As Asimov points out, the secret directive to set up what would become the Manhattan Project came up for President Franklin D. Roosevelt's signature on Saturday, December 6, 1941 - and he did sign it. However, it being near the weekend, Roosevelt might easily have felt tired and postponed this particular signature until the next Monday - and in that case, since the Japanese surprise attack on Pearl Harbor happened on the following morning, Roosevelt might have been so busy as to forget all about it, in which case the Manhattan Project would never have come into being.
Asimov concludes: "What would have happened? Would Germany have gotten the bomb first? Would World War II have ended without the bomb and would the Soviet Union have gotten it first? Would no one ever have developed the bomb? You could write three different stories about three different consequences from this one little if of history - if Roosevelt had yawned and said I'll do it Monday".

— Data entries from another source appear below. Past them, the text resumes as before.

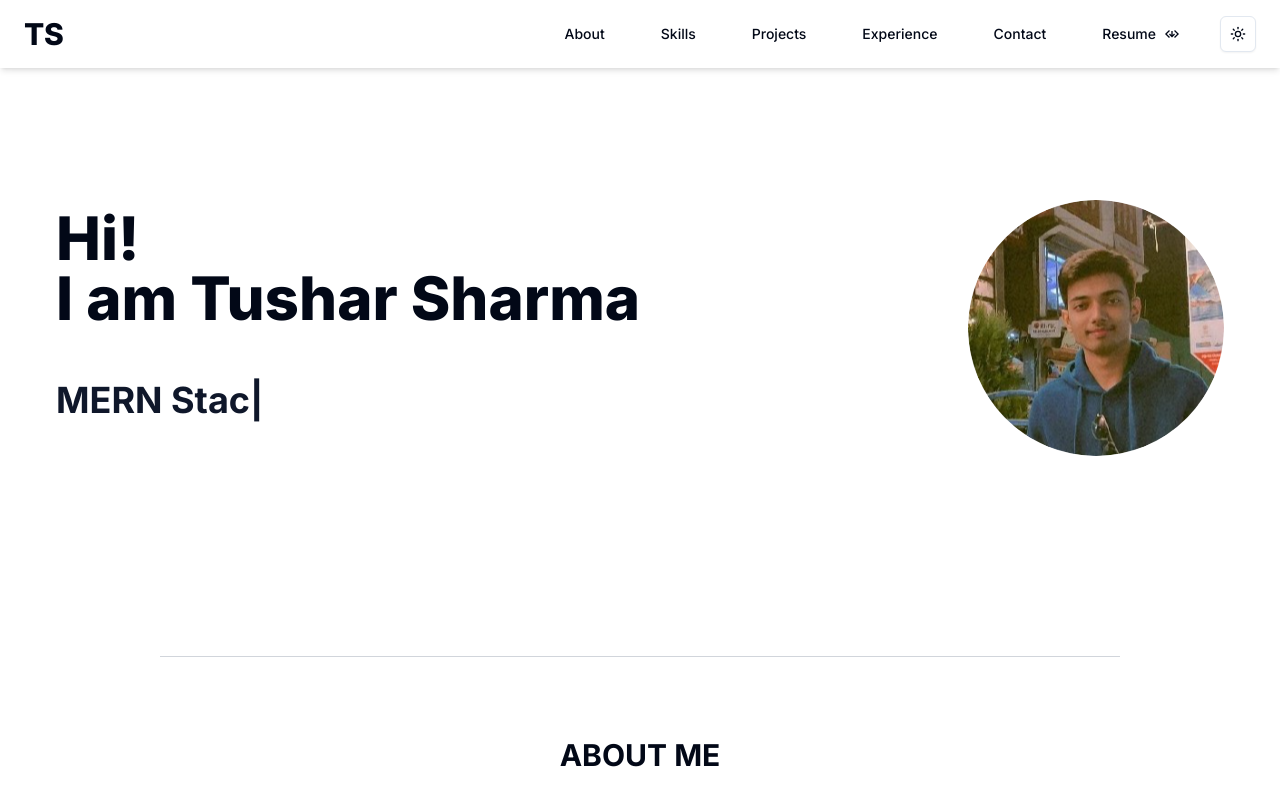
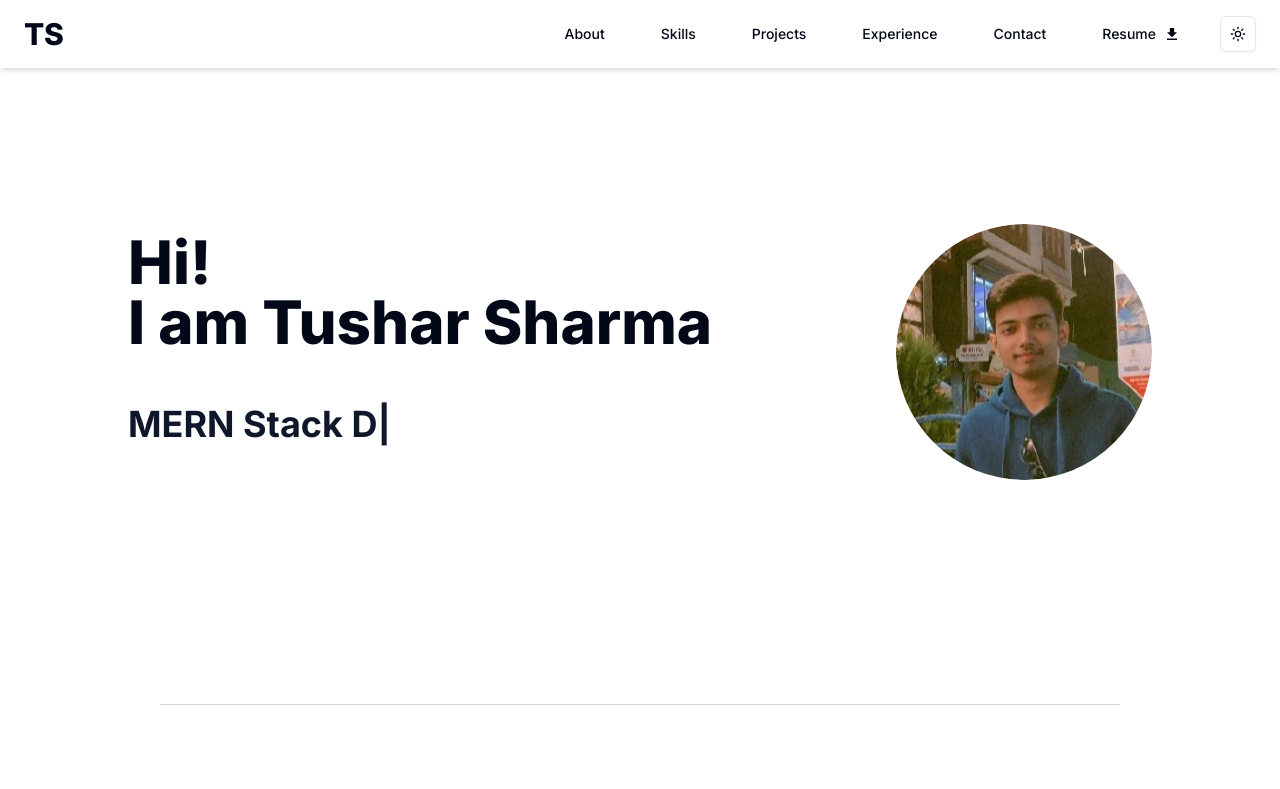
Before and after one commit to tushar27x/portfolio, a Next.js app: page / in a window 1280 px wide. Shown: the top 789 px of the page. Built offline with nearby package versions, Linux system fonts and the light colour scheme.

Commit message:
updated alignment

```diff
--- a/app/components/About/page.tsx
+++ b/app/components/About/page.tsx
@@ -8,7 +8,7 @@ const About = () => {
   return (
 
     <div>
-      <div className='flex flex-col gap-5 lg:px-[10rem] lg:py-[5rem] md:py-[2rem]'>
+      <div className='flex flex-col gap-5 lg:px-[10rem] lg:py-[5rem] md:py-[2rem] py-10'>
         <div className='text-center'>
           <h1 className='text-3xl font-bold'>ABOUT ME</h1>
         </div>
--- a/app/components/Experience/page.tsx
+++ b/app/components/Experience/page.tsx
@@ -20,7 +20,7 @@ export default function ExperienceSection() {
 
   return (
     <div >
-      <div className='flex items-center flex-col gap-5 px-20 lg:px-[10rem] lg:py-[5rem] md:py-[2rem] md:px-[1rem]'>
+      <div className='flex items-center flex-col gap-5 px-20 lg:px-[10rem] lg:py-[5rem] md:py-[2rem] md:px-[1rem] py-10'>
         <h2 className="text-3xl font-bold mb-8 text-primary text-center">Experience</h2>
         {experiences && experiences.length > 0 ? (
           experiences.map((experience, index) => (
--- a/app/components/Navbar/SideMenu.tsx
+++ b/app/components/Navbar/SideMenu.tsx
@@ -6,7 +6,7 @@ import download from '@/app/utils/downloadResume'
 import { Sheet, SheetContent, SheetHeader, SheetTitle } from "@/components/ui/sheet"
 import { Button } from "@/components/ui/button"
 import { ScrollArea } from "@/components/ui/scroll-area"
-import { IoMdCodeDownload } from 'react-icons/io'
+import { IoMdDownload } from "react-icons/io";
 
 interface SideMenuProps {
   isOpen: boolean
@@ -28,7 +28,7 @@ export default function SideMenu({ isOpen, onClose }: SideMenuProps) {
             <NavLink href='#experience' onClick={onClose}>Experience</NavLink>
             <NavLink href="#contact" onClick={onClose}>Contact</NavLink>
             <Button variant="ghost" className="justify-start" onClick={() => { download(); onClose(); }}>
-              Resume<IoMdCodeDownload size={20}/>
+              Resume<IoMdDownload size={20}/>
             </Button>
             <ModeToggle />
           </nav>
--- a/app/components/Navbar/page.tsx
+++ b/app/components/Navbar/page.tsx
@@ -5,7 +5,7 @@ import React, { useState } from 'react'
 import { ModeToggle } from '../ModeToggle'
 import download from '@/app/utils/downloadResume'
 import SideMenu from './SideMenu'
-import { IoMdCodeDownload } from "react-icons/io"
+import { IoMdDownload } from "react-icons/io";
 import { Button } from "@/components/ui/button"
 import { Menu } from "lucide-react"
 
@@ -31,7 +31,7 @@ export default function Navbar() {
               onClick={download}
               className='flex items-center gap-2'
             >
-              Resume<IoMdCodeDownload size={20}/>
+              Resume<IoMdDownload size={20}/>
             </Button>
             <ModeToggle />
           </div>
--- a/app/components/Skills/page.tsx
+++ b/app/components/Skills/page.tsx
@@ -7,7 +7,7 @@ const Skills = () => {
   return (
     <Reveal>
     <div>
-      <div className='flex items-center flex-col gap-5 px-20 lg:px-[10rem] lg:py-[5rem] md:py-[2rem] md:px-[1rem]'>
+      <div className='flex items-center flex-col gap-5 px-20 lg:px-[10rem] lg:py-[5rem] md:py-[2rem] md:px-[1rem] py-10'>
         <div className='text-center'>
           <h1 className='text-3xl font-bold'>SKILLS</h1>
         </div>
--- a/app/components/Title/page.tsx
+++ b/app/components/Title/page.tsx
@@ -8,10 +8,10 @@ import { motion } from "framer-motion"
 
 export default function Title() {
   return (
-    <section className="py-20 md:py-32 lg:py-40">
+    <div className="py-20 md:py-32 lg:py-40">
       <div className="container mx-auto px-4">
         <div className="bg-background/60 backdrop-blur-sm">
-          <div className="p-6 md:p-10">
+          <div className="p-6 md:px-28 md:py-16">
             <div className="flex flex-col md:flex-row-reverse items-center gap-10 md:gap-16">
               <motion.div
                 initial={{ opacity: 0, scale: 0.5 }}
@@ -49,6 +49,6 @@ export default function Title() {
           </div>
         </div>
       </div>
-    </section>
+    </div>
   )
 }
```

In practice, neither Asimov himself nor Turtledove nor anybody else is known to have written any story based on this specific Point of Departure. The idea remains available to anyone wanting to take it up.